YOUR TASK: Reproduce each line below with no alterations.

MATERIAL SHOWN:
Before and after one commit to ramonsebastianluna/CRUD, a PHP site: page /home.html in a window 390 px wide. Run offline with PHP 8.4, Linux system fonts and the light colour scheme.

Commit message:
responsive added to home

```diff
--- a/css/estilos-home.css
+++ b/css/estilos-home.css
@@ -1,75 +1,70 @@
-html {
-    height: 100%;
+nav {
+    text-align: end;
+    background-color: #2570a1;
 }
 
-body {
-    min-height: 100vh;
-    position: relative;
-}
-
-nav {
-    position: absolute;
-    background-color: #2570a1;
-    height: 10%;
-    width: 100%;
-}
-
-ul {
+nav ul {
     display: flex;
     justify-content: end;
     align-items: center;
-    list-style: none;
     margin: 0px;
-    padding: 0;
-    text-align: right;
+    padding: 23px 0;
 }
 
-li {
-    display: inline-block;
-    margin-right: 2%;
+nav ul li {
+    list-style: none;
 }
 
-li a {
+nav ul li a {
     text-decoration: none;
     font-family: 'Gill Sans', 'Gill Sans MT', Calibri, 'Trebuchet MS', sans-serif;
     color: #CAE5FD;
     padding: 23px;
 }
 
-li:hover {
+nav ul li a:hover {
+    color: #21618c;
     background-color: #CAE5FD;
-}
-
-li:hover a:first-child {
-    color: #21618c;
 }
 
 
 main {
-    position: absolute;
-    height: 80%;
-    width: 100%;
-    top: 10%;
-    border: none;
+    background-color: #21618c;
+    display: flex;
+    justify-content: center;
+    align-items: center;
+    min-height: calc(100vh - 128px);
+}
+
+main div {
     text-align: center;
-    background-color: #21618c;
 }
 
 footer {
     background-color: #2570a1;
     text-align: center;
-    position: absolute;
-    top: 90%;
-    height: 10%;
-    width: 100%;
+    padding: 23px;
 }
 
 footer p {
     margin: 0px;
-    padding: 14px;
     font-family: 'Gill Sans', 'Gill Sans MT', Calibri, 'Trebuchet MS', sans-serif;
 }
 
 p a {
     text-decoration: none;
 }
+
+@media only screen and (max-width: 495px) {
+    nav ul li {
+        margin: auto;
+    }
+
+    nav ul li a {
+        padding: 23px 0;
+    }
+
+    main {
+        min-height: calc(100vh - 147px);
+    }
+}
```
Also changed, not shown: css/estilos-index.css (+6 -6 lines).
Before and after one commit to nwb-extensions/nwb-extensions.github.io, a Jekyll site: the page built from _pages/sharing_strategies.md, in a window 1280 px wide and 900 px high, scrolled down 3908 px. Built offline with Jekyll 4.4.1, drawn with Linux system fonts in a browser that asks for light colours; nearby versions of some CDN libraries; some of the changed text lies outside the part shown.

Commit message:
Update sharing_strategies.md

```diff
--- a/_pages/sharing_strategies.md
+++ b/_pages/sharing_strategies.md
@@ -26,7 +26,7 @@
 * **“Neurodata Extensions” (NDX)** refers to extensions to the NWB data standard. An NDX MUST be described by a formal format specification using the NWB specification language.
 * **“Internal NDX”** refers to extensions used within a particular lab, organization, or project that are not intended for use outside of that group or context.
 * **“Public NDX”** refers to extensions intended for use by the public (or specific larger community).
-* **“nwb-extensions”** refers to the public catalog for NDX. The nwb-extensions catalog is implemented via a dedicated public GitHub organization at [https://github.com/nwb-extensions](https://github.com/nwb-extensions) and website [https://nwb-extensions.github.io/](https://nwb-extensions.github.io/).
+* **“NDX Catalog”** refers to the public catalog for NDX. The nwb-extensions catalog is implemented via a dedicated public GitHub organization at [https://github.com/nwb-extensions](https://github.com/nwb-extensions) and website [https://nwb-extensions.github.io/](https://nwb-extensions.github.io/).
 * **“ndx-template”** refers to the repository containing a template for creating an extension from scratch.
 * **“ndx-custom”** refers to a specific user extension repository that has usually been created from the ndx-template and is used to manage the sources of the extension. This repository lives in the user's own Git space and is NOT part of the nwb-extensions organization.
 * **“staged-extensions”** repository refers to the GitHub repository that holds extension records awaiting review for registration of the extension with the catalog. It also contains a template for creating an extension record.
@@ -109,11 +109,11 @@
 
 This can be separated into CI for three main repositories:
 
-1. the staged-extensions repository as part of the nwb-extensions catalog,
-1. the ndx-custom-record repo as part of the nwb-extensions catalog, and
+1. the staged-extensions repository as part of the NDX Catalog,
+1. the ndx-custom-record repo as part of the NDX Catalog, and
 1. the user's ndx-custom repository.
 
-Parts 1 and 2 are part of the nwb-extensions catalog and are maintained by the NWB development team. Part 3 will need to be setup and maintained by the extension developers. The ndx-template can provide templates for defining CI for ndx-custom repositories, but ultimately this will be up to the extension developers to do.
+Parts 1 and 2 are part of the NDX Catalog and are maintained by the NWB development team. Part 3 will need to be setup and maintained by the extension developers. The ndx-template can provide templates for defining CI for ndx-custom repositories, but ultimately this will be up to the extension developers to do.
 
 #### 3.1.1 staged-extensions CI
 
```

SOLUTION:
Before and after one commit to ramonsebastianluna/CRUD, a PHP site: page /home.html in a window 390 px wide. Run offline with PHP 8.4, Linux system fonts and the light colour scheme.

Commit message:
responsive added to home

```diff
--- a/css/estilos-home.css
+++ b/css/estilos-home.css
@@ -1,75 +1,70 @@
-html {
-    height: 100%;
+nav {
+    text-align: end;
+    background-color: #2570a1;
 }
 
-body {
-    min-height: 100vh;
-    position: relative;
-}
-
-nav {
-    position: absolute;
-    background-color: #2570a1;
-    height: 10%;
-    width: 100%;
-}
-
-ul {
+nav ul {
     display: flex;
     justify-content: end;
     align-items: center;
-    list-style: none;
     margin: 0px;
-    padding: 0;
-    text-align: right;
+    padding: 23px 0;
 }
 
-li {
-    display: inline-block;
-    margin-right: 2%;
+nav ul li {
+    list-style: none;
 }
 
-li a {
+nav ul li a {
     text-decoration: none;
     font-family: 'Gill Sans', 'Gill Sans MT', Calibri, 'Trebuchet MS', sans-serif;
     color: #CAE5FD;
     padding: 23px;
 }
 
-li:hover {
+nav ul li a:hover {
+    color: #21618c;
     background-color: #CAE5FD;
-}
-
-li:hover a:first-child {
-    color: #21618c;
 }
 
 
 main {
-    position: absolute;
-    height: 80%;
-    width: 100%;
-    top: 10%;
-    border: none;
+    background-color: #21618c;
+    display: flex;
+    justify-content: center;
+    align-items: center;
+    min-height: calc(100vh - 128px);
+}
+
+main div {
     text-align: center;
-    background-color: #21618c;
 }
 
 footer {
     background-color: #2570a1;
     text-align: center;
-    position: absolute;
-    top: 90%;
-    height: 10%;
-    width: 100%;
+    padding: 23px;
 }
 
 footer p {
     margin: 0px;
-    padding: 14px;
     font-family: 'Gill Sans', 'Gill Sans MT', Calibri, 'Trebuchet MS', sans-serif;
 }
 
 p a {
     text-decoration: none;
 }
+
+@media only screen and (max-width: 495px) {
+    nav ul li {
+        margin: auto;
+    }
+
+    nav ul li a {
+        padding: 23px 0;
+    }
+
+    main {
+        min-height: calc(100vh - 147px);
+    }
+}
```
Also changed, not shown: css/estilos-index.css (+6 -6 lines).
Before and after one commit to nwb-extensions/nwb-extensions.github.io, a Jekyll site: the page built from _pages/sharing_strategies.md, in a window 1280 px wide and 900 px high, scrolled down 3908 px. Built offline with Jekyll 4.4.1, drawn with Linux system fonts in a browser that asks for light colours; nearby versions of some CDN libraries; some of the changed text lies outside the part shown.

Commit message:
Update sharing_strategies.md

```diff
--- a/_pages/sharing_strategies.md
+++ b/_pages/sharing_strategies.md
@@ -26,7 +26,7 @@
 * **“Neurodata Extensions” (NDX)** refers to extensions to the NWB data standard. An NDX MUST be described by a formal format specification using the NWB specification language.
 * **“Internal NDX”** refers to extensions used within a particular lab, organization, or project that are not intended for use outside of that group or context.
 * **“Public NDX”** refers to extensions intended for use by the public (or specific larger community).
-* **“nwb-extensions”** refers to the public catalog for NDX. The nwb-extensions catalog is implemented via a dedicated public GitHub organization at [https://github.com/nwb-extensions](https://github.com/nwb-extensions) and website [https://nwb-extensions.github.io/](https://nwb-extensions.github.io/).
+* **“NDX Catalog”** refers to the public catalog for NDX. The nwb-extensions catalog is implemented via a dedicated public GitHub organization at [https://github.com/nwb-extensions](https://github.com/nwb-extensions) and website [https://nwb-extensions.github.io/](https://nwb-extensions.github.io/).
 * **“ndx-template”** refers to the repository containing a template for creating an extension from scratch.
 * **“ndx-custom”** refers to a specific user extension repository that has usually been created from the ndx-template and is used to manage the sources of the extension. This repository lives in the user's own Git space and is NOT part of the nwb-extensions organization.
 * **“staged-extensions”** repository refers to the GitHub repository that holds extension records awaiting review for registration of the extension with the catalog. It also contains a template for creating an extension record.
@@ -109,11 +109,11 @@
 
 This can be separated into CI for three main repositories:
 
-1. the staged-extensions repository as part of the nwb-extensions catalog,
-1. the ndx-custom-record repo as part of the nwb-extensions catalog, and
+1. the staged-extensions repository as part of the NDX Catalog,
+1. the ndx-custom-record repo as part of the NDX Catalog, and
 1. the user's ndx-custom repository.
 
-Parts 1 and 2 are part of the nwb-extensions catalog and are maintained by the NWB development team. Part 3 will need to be setup and maintained by the extension developers. The ndx-template can provide templates for defining CI for ndx-custom repositories, but ultimately this will be up to the extension developers to do.
+Parts 1 and 2 are part of the NDX Catalog and are maintained by the NWB development team. Part 3 will need to be setup and maintained by the extension developers. The ndx-template can provide templates for defining CI for ndx-custom repositories, but ultimately this will be up to the extension developers to do.
 
 #### 3.1.1 staged-extensions CI
 
```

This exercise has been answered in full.